WASHINGTON (AP) — Secretary of State John Kerry told Congress on Tuesday that the United States will closely monitor every step of the plan for eliminating Syria's chemical weapons while maintaining a credible military threat against Bashar Assad's government.
Meeting behind closed doors, Kerry briefed members of the Senate Foreign Relations Committee on the chemical weapons strategy he negotiated with Russia last week in Geneva. One of Kerry's deputies, Wendy Sherman, spoke by telephone with House Foreign Affairs Committee members.
"He (Kerry) said that the watchwords are not 'trust but verify,' they are 'verify and verify,'" Sen. Dick Durbin, D-Ill., said in summing Kerry's message at the session. "I think it reflects the fact that we're dealing with a war zone, civil war under way, which makes it extremely difficult and we're dealing with questionable allies in this effort. ... It is a daunting task but it will serve the world well if we can do it and make this a safer world."
Sen. Bob Menendez of New Jersey, the committee chairman, said senators were looking for a U.N. Security Council resolution that makes the plan enforceable over the coming months.
"Each moment provides a test to see whether Assad is going to comply," Menendez said.
The talks come amid continued diplomatic wrangling over how to collect Syria's arsenal of chemical and biological agents to prevent any repeat of the Aug. 21 attack outside Damascus that, according to the U.S., killed more than 1,400 people, including at least 400 children.
In an interview Tuesday with the Spanish-language network Telemundo, President Barack Obama said evidence of a chemical weapons attack in Syria compiled by U.N. investigators should sway governments that were reluctant to hold the Assad regime accountable.
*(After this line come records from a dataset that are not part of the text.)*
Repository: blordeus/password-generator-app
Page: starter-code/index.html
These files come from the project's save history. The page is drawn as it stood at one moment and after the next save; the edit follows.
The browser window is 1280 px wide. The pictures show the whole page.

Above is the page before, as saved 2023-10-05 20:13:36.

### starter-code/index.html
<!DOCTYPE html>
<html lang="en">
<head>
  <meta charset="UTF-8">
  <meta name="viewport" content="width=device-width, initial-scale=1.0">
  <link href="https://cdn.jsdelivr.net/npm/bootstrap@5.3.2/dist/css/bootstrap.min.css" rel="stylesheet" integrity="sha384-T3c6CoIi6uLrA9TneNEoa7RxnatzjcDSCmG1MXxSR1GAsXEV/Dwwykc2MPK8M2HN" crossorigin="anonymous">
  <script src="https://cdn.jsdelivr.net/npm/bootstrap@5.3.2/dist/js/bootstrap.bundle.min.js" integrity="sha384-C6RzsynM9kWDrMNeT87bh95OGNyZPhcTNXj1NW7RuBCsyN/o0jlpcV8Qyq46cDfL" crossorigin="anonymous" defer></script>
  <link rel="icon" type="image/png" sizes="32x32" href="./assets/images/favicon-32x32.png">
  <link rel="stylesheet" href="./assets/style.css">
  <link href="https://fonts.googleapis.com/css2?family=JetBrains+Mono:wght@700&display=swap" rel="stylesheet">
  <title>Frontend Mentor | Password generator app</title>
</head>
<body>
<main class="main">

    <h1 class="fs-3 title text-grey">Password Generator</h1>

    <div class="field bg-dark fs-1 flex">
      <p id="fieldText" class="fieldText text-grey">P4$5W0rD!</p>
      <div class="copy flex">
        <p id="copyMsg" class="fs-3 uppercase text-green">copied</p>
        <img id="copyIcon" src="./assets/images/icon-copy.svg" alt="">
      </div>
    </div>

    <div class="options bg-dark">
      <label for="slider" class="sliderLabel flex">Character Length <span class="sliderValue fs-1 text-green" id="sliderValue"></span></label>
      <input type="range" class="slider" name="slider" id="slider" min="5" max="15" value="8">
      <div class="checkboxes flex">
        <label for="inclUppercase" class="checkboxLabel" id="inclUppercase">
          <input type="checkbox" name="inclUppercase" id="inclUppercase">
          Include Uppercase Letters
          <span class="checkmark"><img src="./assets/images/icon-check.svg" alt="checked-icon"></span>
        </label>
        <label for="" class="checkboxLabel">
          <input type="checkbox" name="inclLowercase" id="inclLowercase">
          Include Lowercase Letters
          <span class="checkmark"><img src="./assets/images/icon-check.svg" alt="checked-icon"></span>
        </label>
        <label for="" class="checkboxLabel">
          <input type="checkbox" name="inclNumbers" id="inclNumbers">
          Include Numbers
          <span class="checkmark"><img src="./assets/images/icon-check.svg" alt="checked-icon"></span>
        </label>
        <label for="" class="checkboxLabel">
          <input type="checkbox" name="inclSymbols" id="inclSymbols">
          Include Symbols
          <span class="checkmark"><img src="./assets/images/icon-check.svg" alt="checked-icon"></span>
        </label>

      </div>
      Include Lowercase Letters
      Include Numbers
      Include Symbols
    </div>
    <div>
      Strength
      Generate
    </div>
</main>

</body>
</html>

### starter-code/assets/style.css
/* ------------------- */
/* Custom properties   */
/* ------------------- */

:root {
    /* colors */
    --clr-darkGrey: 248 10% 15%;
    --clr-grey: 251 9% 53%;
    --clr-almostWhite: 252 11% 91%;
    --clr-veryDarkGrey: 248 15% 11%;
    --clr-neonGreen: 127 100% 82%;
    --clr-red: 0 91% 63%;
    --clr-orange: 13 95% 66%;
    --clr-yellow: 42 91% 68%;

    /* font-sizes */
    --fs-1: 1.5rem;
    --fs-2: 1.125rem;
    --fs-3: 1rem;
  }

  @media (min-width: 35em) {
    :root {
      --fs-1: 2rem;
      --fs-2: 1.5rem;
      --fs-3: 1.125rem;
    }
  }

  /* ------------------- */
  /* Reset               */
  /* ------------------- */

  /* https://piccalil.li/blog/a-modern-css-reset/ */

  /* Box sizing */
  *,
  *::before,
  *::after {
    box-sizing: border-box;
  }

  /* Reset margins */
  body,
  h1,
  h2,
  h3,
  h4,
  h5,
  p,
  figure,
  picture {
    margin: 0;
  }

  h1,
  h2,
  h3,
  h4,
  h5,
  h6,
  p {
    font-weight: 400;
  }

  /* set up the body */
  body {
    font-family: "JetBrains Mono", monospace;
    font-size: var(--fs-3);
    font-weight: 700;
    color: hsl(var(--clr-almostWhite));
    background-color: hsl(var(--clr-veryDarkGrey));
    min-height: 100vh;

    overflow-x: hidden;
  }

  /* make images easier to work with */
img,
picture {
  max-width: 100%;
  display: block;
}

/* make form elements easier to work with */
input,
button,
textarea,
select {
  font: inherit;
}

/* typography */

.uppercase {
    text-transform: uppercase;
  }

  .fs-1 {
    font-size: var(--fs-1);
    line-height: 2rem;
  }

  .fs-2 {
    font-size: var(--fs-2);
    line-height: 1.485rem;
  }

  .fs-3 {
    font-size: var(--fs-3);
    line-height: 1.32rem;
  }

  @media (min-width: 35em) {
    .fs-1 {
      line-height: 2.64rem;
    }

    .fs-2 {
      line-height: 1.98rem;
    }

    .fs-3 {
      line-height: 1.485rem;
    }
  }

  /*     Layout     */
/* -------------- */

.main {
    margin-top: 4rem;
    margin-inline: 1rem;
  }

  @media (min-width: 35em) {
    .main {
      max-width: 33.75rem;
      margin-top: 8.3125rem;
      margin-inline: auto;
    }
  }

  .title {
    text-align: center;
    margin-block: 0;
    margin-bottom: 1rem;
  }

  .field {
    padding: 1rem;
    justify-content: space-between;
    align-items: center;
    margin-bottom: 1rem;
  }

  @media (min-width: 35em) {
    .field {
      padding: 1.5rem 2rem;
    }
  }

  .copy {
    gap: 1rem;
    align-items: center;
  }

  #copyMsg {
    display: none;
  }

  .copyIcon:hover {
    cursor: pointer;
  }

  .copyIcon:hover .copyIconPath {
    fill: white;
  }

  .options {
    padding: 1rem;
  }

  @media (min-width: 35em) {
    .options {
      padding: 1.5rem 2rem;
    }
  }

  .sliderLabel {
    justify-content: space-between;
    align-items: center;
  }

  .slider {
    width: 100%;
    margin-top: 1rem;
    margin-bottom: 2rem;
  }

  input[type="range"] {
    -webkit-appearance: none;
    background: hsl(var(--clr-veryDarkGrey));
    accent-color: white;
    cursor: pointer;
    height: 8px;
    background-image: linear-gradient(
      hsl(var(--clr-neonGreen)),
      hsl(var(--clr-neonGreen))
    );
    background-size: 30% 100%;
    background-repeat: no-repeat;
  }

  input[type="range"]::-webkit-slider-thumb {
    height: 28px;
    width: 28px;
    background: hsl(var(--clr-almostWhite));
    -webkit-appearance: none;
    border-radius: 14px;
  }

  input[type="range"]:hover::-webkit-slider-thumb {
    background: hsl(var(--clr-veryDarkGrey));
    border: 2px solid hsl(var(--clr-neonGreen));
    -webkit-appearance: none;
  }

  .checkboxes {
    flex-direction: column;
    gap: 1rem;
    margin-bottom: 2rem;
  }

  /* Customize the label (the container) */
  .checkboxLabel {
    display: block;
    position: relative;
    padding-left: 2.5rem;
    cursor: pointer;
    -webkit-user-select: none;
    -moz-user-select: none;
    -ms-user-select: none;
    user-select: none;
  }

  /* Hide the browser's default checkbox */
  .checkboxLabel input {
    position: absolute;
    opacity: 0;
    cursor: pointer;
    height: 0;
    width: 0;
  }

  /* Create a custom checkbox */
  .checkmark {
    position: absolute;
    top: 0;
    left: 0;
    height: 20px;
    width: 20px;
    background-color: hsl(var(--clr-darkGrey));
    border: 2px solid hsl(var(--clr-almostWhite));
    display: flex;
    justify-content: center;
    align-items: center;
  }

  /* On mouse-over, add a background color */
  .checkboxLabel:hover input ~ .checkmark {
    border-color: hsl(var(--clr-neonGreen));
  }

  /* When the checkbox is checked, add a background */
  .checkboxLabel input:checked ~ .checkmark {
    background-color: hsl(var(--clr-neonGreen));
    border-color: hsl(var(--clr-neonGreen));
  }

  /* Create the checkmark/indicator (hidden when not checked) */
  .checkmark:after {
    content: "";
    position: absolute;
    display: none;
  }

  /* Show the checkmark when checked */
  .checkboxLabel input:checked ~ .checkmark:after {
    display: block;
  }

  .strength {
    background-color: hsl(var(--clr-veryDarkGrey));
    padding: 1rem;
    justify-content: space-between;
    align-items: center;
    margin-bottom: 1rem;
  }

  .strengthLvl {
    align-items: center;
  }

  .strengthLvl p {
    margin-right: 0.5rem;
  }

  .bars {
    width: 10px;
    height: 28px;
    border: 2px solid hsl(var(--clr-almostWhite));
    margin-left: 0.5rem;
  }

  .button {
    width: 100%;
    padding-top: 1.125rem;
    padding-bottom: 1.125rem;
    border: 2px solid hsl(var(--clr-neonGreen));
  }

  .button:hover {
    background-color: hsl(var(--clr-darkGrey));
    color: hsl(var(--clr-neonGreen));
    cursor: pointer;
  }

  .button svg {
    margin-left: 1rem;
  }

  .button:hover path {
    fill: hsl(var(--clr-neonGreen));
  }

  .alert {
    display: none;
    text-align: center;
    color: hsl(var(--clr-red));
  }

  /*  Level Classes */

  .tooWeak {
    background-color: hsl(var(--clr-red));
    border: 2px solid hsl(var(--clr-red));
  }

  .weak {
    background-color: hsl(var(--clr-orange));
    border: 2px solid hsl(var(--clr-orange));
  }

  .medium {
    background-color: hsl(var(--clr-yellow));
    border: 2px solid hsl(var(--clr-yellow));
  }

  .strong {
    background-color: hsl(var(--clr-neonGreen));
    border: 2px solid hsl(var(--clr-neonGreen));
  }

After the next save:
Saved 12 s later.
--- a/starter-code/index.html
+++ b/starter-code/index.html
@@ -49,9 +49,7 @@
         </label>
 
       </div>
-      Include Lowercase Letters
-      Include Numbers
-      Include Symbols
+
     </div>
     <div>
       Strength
"What that does, I think, is change the international dynamic," Obama said. "I think it changes international opinion on this issue. But I am also committed to saying, 'Can we resolve this diplomatically?'"